▶ **DIRECTIONS FOR THIS TASK**
Repeat the records below word for word and omit each image.

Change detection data
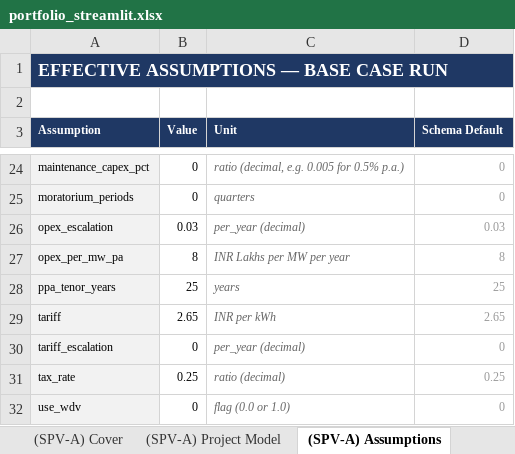
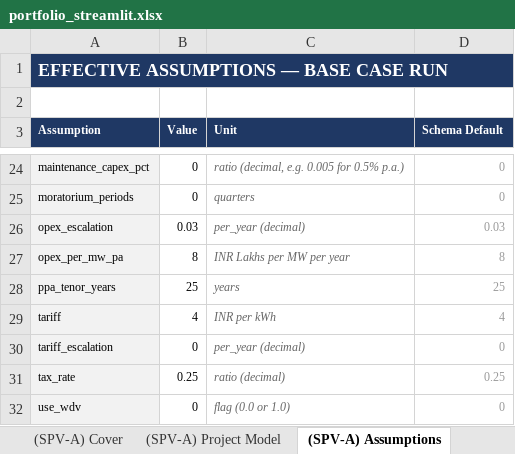
Before and after one commit to aamall00/solar_ipp_model, an Excel workbook: output/portfolio_streamlit.xlsx, sheet (SPV-A) Assumptions, drawn as a sheet; only a part is shown, gaps mark what is left out; values as stored, in another font and other column widths than the file's, no borders; the diff names each change by its address in the sheet, - before the commit and + after, or states it on an @@ line.

```diff
--- a/output/portfolio_streamlit.xlsx (sheet (SPV-A) Assumptions)
+++ b/output/portfolio_streamlit.xlsx (sheet (SPV-A) Assumptions)
-B29 (Value): 2.65
+B29 (Value): 4
-D29 (Schema Default): 2.65
+D29 (Schema Default): 4
```
Also changed, not shown: sheet (SPV-B) Audit Trail, sheet (SPV-A) Audit Trail, sheet (SPV-B) Project Model, sheet (SPV-A) Project Model, sheet (SPV-B) Cover, sheet (SPV-A) Cover, 2 more sheets, 2 other files.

▶ **ANSWER BOX**
Before and after one commit to aamall00/solar_ipp_model, an Excel workbook: output/portfolio_streamlit.xlsx, sheet (SPV-A) Assumptions, drawn as a sheet; only a part is shown, gaps mark what is left out; values as stored, in another font and other column widths than the file's, no borders; the diff names each change by its address in the sheet, - before the commit and + after, or states it on an @@ line.

```diff
--- a/output/portfolio_streamlit.xlsx (sheet (SPV-A) Assumptions)
+++ b/output/portfolio_streamlit.xlsx (sheet (SPV-A) Assumptions)
-B29 (Value): 2.65
+B29 (Value): 4
-D29 (Schema Default): 2.65
+D29 (Schema Default): 4
```
Also changed, not shown: sheet (SPV-B) Audit Trail, sheet (SPV-A) Audit Trail, sheet (SPV-B) Project Model, sheet (SPV-A) Project Model, sheet (SPV-B) Cover, sheet (SPV-A) Cover, 2 more sheets, 2 other files.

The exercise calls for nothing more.